Task description:
Which lines of the entries hold the string "Situação"? Copy each one.

Records for this exercise:
'''

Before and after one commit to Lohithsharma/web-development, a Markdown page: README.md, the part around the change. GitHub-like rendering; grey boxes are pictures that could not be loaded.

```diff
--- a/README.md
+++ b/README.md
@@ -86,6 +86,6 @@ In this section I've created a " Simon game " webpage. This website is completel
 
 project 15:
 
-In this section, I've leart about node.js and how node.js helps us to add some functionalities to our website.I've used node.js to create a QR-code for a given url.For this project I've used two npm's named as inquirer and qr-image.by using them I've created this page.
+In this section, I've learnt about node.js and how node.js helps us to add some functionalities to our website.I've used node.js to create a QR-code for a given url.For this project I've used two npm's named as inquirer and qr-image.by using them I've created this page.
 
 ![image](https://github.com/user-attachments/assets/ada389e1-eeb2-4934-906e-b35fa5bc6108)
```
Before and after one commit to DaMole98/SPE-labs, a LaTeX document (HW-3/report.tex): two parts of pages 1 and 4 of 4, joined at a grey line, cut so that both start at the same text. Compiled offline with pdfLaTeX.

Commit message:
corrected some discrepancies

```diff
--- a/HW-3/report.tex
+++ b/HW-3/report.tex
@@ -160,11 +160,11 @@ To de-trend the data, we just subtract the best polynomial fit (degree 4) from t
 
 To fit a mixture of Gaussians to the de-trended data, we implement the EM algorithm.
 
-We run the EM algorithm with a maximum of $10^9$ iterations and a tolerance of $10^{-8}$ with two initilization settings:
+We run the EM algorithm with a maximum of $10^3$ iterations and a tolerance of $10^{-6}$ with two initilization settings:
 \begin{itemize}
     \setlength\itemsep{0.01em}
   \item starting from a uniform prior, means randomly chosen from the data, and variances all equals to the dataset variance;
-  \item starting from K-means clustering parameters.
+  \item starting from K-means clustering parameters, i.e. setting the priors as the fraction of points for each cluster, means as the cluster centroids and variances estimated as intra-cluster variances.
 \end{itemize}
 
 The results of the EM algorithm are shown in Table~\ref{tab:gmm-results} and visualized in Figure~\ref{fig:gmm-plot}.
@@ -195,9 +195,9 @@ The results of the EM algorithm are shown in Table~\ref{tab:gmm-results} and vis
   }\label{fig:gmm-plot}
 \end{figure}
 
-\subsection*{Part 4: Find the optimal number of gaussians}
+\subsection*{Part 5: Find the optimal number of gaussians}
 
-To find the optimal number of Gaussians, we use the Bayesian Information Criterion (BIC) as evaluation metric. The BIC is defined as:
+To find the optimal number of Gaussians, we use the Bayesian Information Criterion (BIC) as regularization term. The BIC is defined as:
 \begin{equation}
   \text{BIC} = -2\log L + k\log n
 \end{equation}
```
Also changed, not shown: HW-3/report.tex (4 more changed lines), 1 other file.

'''
'''

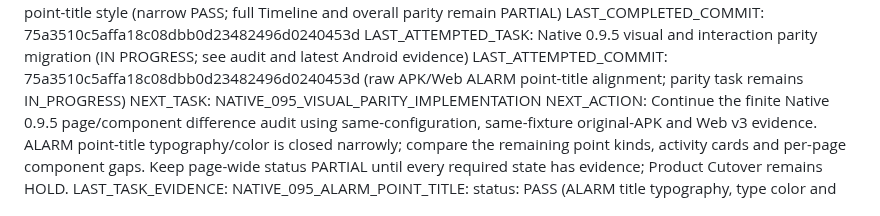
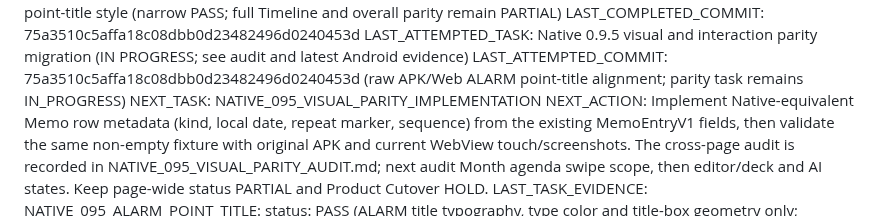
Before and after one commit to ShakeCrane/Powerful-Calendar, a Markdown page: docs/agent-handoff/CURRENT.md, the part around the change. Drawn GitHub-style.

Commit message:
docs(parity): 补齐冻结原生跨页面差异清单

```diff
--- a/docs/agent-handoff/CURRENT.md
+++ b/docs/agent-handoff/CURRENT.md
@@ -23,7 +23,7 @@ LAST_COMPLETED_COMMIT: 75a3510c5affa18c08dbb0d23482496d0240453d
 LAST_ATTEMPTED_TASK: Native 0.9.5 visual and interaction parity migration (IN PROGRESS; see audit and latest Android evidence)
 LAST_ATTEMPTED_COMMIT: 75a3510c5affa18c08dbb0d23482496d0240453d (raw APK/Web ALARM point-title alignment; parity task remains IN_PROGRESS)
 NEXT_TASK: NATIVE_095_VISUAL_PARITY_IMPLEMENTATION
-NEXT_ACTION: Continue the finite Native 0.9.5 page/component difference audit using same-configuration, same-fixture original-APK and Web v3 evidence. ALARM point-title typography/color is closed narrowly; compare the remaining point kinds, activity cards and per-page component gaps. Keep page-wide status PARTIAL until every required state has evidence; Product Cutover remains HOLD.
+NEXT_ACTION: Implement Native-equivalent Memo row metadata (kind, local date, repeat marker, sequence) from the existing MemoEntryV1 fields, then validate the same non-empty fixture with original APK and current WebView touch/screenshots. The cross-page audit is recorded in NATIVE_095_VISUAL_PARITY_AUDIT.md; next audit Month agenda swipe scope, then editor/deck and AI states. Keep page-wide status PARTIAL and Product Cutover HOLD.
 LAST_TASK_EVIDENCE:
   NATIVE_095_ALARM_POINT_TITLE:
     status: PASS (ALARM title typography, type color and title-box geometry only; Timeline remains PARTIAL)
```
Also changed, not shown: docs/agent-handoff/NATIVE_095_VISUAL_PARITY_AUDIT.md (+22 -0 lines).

'''
'''

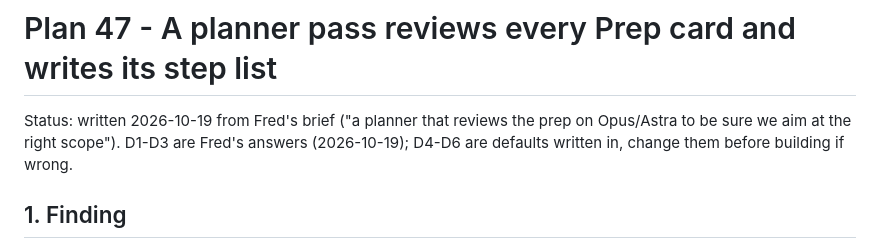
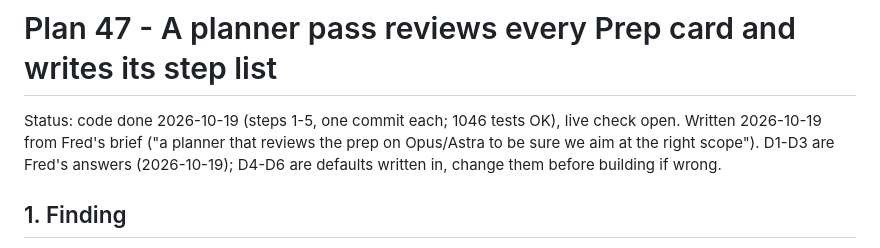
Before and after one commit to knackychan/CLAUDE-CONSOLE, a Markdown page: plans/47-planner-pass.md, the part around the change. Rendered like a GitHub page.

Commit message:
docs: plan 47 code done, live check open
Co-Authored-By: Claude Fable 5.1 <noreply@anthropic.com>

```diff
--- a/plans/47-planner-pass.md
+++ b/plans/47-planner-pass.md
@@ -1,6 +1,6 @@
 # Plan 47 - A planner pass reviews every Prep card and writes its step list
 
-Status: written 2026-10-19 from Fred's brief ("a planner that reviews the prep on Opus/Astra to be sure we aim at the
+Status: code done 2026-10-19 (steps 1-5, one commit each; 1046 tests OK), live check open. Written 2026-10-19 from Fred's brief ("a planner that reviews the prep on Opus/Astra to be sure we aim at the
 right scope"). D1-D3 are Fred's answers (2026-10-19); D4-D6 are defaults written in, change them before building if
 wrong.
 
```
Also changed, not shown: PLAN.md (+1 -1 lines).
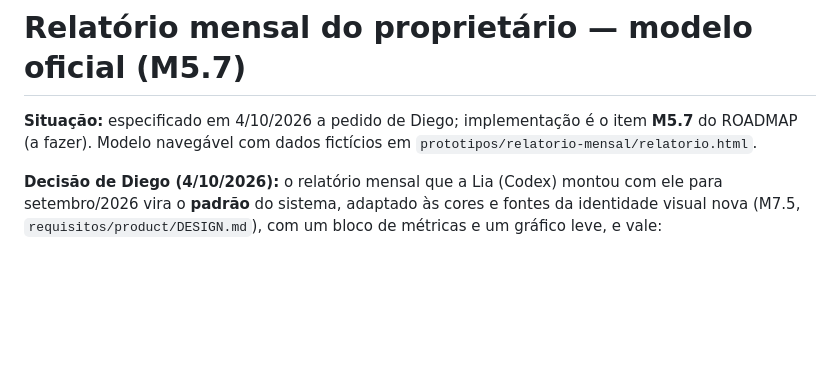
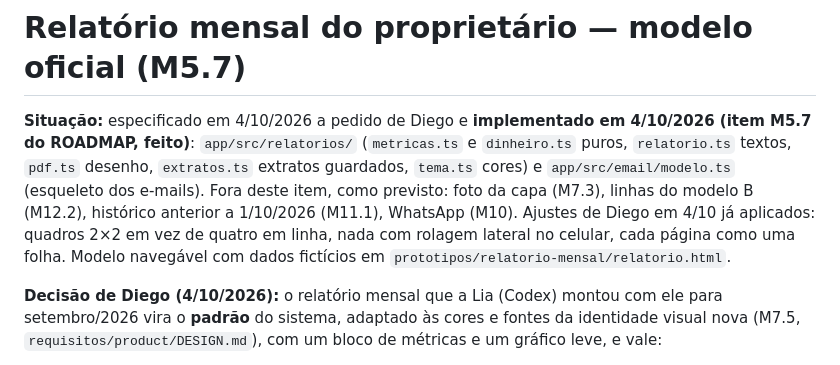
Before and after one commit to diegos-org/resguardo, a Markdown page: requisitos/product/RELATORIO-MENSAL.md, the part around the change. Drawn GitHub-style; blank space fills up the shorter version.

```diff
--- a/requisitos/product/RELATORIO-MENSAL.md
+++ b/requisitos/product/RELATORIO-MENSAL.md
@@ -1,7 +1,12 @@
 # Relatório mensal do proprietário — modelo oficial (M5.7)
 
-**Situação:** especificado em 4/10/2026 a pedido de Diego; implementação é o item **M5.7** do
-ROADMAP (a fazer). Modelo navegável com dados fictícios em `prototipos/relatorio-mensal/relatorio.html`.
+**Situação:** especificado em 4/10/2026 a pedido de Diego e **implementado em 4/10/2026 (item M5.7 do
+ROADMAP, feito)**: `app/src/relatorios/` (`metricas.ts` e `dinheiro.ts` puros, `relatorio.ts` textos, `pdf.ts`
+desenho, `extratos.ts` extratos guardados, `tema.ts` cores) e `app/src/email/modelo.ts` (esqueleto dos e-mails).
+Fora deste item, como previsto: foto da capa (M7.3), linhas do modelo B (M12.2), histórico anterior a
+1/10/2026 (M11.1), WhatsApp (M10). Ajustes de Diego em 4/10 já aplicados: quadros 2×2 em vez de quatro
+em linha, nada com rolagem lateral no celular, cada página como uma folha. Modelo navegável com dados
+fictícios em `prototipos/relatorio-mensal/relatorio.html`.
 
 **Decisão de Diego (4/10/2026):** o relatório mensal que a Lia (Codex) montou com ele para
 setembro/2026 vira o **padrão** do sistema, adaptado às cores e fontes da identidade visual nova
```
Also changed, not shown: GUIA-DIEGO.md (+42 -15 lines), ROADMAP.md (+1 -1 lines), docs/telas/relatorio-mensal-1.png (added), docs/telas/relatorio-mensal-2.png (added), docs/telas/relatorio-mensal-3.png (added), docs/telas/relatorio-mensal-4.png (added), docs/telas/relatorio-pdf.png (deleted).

'''

Expected answer:
-**Situação:** especificado em 4/10/2026 a pedido de Diego; implementação é o item **M5.7** do
+**Situação:** especificado em 4/10/2026 a pedido de Diego e **implementado em 4/10/2026 (item M5.7 do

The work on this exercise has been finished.